Already in his forties and an in-demand player in his native Germany with the NDR and WDR Radio Big Bands, among others, pianist Hubert Nuss is something of an unknown entity elsewhere, certainly to North American audiences. And that's a shame, because based on the strength of Feed the Birds
, his first release for the relatively nascent Pirouet label, he's a refreshing voice, comfortably combining the more abstract impressionism of pianists like John Taylor (with whom he studied at the Cologne School of the Arts) with a more American-centric sense of swing. He argues that somewhere between the two aesthetics indeed lies the best of all possible worlds.
Teamed with bassist John Goldsbymost recently heard on Cologne, his collaboration with pianist Bill Dobbins and drummer Peter Erskineand drummer John Riley, both members of the WDR Big Band, Nuss' choice to record a mixed programme of originals and standards facilitates his ability to apply his own multi-hued approach to any context. While one might expector, at least, hope fora certain amount of originality in the self-penned compositions, Nuss' unique approach to the standards may be the most surprising aspect of the disc.

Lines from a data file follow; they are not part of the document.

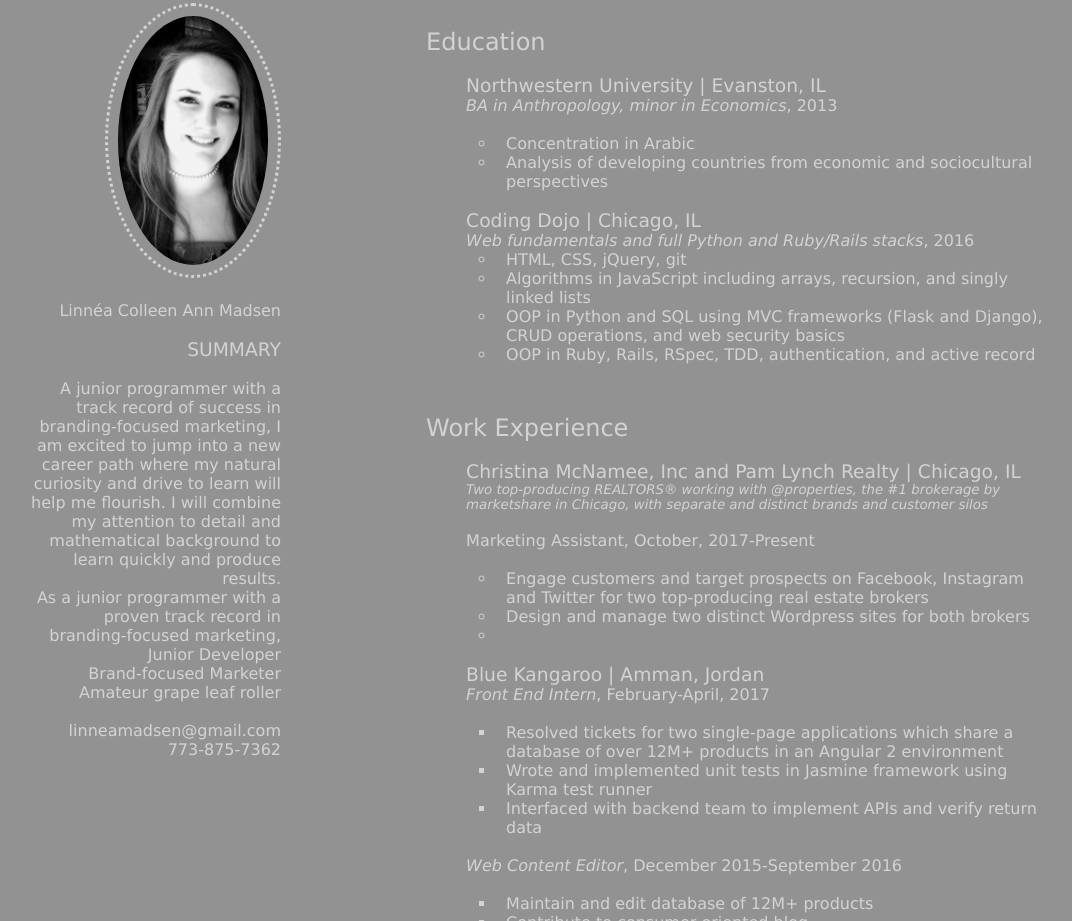
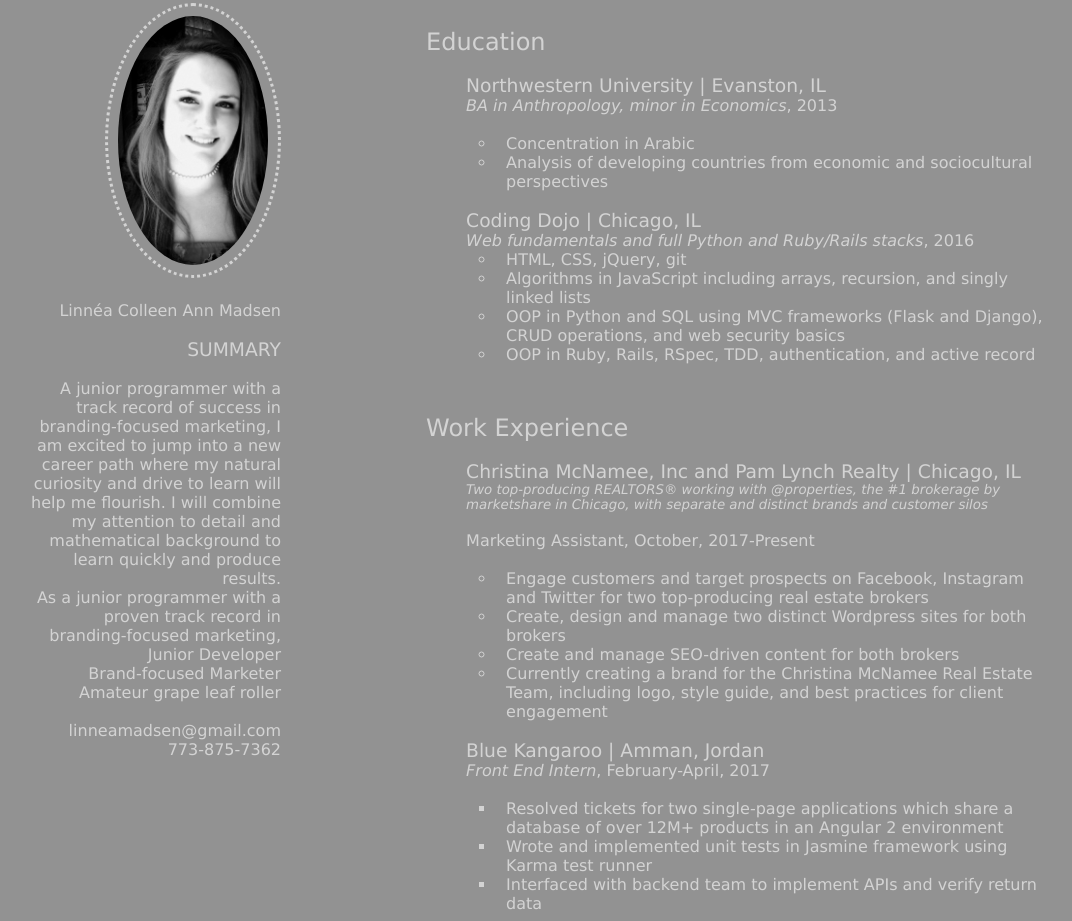
Before and after one commit to linneamadsen/linneamadsen.github.io, a plain HTML site: page resume.html in a window 1280 px wide. Shown: the part 270-1191 px from the top of the page, without its empty margins (19-1091 px from the left). Drawn offline with Linux system fonts and the light colour scheme.

Commit message:
resume edit

```diff
--- a/resume.html
+++ b/resume.html
@@ -107,9 +107,12 @@
                         <br>
                         <ul>
                             <li>Engage customers and target prospects on Facebook, Instagram and Twitter for two top-producing real estate brokers</li>
-                            <li>Design and manage two distinct Wordpress sites for both brokers
+                            <li>Create, design and manage two distinct Wordpress sites for both brokers
                             </li>
-                            <li></li>
+                            <li>Create and manage SEO-driven content for both brokers
+                            </li>
+                            <li>Currently creating a brand for the Christina McNamee Real Estate Team, including logo, style guide, and best practices for client engagement
+                            </li>
                         </ul>
                     </li>
                     &nbsp;
```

Nuss takes "With a Smile and a Song, from Disney's Cinderella, and opens it up to a liberal interpretation. Starting with a pulsing pedal point from Goldsby and delicate cymbal work from Riley, Nuss eases into the familiar theme, even as he significantly alters its harmonic foundation. Without drawing too strong a comparison between this trio and saxophonist Wayne Shorter's current quartet, it's possible to link them from the perspective of just how radically Shorter's group alters not only his own material, but others' as well, specifically Arthur Penn's "Smilin' Through on the recent Beyond the Sound Barrier. Shorter's group is more consistently unencumberedNuss' reading of the Haggard/Burke standard "What's New is more in the mainstream, though not without a disposition to open it up harmonically, even as it remains rhythmically centred. But Nuss, Goldsby, and Riley push the envelope, more gently and with a clearer respect for the shape of the boundaries.

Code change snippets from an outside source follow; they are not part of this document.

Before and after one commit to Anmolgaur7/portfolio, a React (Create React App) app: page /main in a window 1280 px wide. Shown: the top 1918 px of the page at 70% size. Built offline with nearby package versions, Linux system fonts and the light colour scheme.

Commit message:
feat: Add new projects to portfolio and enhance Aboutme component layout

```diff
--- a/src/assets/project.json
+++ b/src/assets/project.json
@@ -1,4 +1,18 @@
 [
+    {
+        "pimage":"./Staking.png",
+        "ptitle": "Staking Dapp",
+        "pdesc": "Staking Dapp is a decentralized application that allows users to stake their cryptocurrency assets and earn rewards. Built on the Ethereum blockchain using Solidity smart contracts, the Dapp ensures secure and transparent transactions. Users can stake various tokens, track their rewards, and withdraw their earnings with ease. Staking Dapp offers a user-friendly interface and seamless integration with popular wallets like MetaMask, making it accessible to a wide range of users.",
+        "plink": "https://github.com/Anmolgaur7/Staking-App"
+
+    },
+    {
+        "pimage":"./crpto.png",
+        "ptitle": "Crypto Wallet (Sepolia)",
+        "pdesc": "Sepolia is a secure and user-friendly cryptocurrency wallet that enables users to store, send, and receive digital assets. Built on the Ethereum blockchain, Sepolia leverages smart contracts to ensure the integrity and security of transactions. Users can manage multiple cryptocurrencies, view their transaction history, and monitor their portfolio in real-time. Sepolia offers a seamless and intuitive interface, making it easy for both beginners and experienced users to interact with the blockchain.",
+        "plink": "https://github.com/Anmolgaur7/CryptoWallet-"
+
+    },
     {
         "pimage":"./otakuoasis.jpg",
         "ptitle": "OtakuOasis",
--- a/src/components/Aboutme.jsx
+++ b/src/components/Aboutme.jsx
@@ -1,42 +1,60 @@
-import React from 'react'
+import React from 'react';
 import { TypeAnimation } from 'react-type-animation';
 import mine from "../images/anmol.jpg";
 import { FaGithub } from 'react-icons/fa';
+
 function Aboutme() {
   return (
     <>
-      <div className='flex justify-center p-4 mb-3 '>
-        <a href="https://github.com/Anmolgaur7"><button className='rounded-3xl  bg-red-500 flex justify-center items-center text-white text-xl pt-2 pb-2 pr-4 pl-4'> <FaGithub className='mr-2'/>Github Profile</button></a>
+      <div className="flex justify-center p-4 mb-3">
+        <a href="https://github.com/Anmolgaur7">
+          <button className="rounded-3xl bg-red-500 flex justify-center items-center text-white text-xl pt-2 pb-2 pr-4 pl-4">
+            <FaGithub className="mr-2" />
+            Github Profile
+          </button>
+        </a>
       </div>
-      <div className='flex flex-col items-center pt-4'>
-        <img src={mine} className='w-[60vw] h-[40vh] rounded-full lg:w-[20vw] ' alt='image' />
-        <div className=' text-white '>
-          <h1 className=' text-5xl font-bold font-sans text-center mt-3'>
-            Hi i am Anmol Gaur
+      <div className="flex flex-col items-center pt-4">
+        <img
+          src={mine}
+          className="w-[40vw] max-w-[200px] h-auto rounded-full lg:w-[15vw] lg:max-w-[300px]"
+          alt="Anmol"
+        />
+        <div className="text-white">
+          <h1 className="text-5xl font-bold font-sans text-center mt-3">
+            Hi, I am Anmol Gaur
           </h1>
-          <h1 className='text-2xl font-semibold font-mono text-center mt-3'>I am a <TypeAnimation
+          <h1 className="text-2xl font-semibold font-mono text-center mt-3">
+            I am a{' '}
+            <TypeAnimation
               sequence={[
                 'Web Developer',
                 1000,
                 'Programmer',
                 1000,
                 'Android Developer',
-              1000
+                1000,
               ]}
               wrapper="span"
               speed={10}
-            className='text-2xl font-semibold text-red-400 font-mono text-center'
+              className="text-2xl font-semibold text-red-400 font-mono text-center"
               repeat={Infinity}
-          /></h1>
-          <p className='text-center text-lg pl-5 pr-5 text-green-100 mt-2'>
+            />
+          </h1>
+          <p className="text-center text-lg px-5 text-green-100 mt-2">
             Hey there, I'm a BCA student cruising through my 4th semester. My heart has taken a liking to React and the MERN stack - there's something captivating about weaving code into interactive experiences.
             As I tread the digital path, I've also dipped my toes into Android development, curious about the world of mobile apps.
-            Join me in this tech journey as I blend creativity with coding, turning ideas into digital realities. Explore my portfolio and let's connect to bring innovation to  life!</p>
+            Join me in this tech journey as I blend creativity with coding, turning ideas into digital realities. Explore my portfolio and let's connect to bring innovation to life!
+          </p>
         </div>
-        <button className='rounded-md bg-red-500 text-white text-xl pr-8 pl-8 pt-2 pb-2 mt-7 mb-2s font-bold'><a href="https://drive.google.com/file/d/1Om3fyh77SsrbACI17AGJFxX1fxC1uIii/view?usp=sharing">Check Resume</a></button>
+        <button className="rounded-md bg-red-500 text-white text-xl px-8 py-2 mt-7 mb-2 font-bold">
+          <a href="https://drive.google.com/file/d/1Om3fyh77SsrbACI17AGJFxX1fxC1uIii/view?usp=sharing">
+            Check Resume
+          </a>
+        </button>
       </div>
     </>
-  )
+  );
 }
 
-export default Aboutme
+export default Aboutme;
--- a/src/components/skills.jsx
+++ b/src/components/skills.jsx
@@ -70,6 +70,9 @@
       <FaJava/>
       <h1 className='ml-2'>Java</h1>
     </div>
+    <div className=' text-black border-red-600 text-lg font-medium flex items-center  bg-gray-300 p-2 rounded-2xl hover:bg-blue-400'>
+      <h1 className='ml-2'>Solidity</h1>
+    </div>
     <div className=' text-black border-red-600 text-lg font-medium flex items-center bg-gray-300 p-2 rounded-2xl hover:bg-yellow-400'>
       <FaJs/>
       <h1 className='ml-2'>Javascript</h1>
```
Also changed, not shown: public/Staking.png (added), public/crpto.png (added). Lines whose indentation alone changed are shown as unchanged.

Gentle, in fact, is a good word to apply to the overall tenor of Feed the Birds. But as delicate as its ambience may be, a certain amount of disquiet comes from Nuss' assimilation of French classical composer Oliver Messiaen's more oblique sense of harmony, in particular evidence on Nuss' "The Light of Kida-Laris. Still, "Good Bye Sir Peter provides Nuss a platform for rich romanticism, with the rubato approach of the rhythm section subtly heightening the understated poignancy of the piece.
Feed the Birds may be essentially rooted in the mainstream, but the vivid imaginations of Nuss, Goldsby, and Riley elevate it into an altogether more exploratory and deeply intuitive effort where reverence and creative extrapolation can comfortably coexist.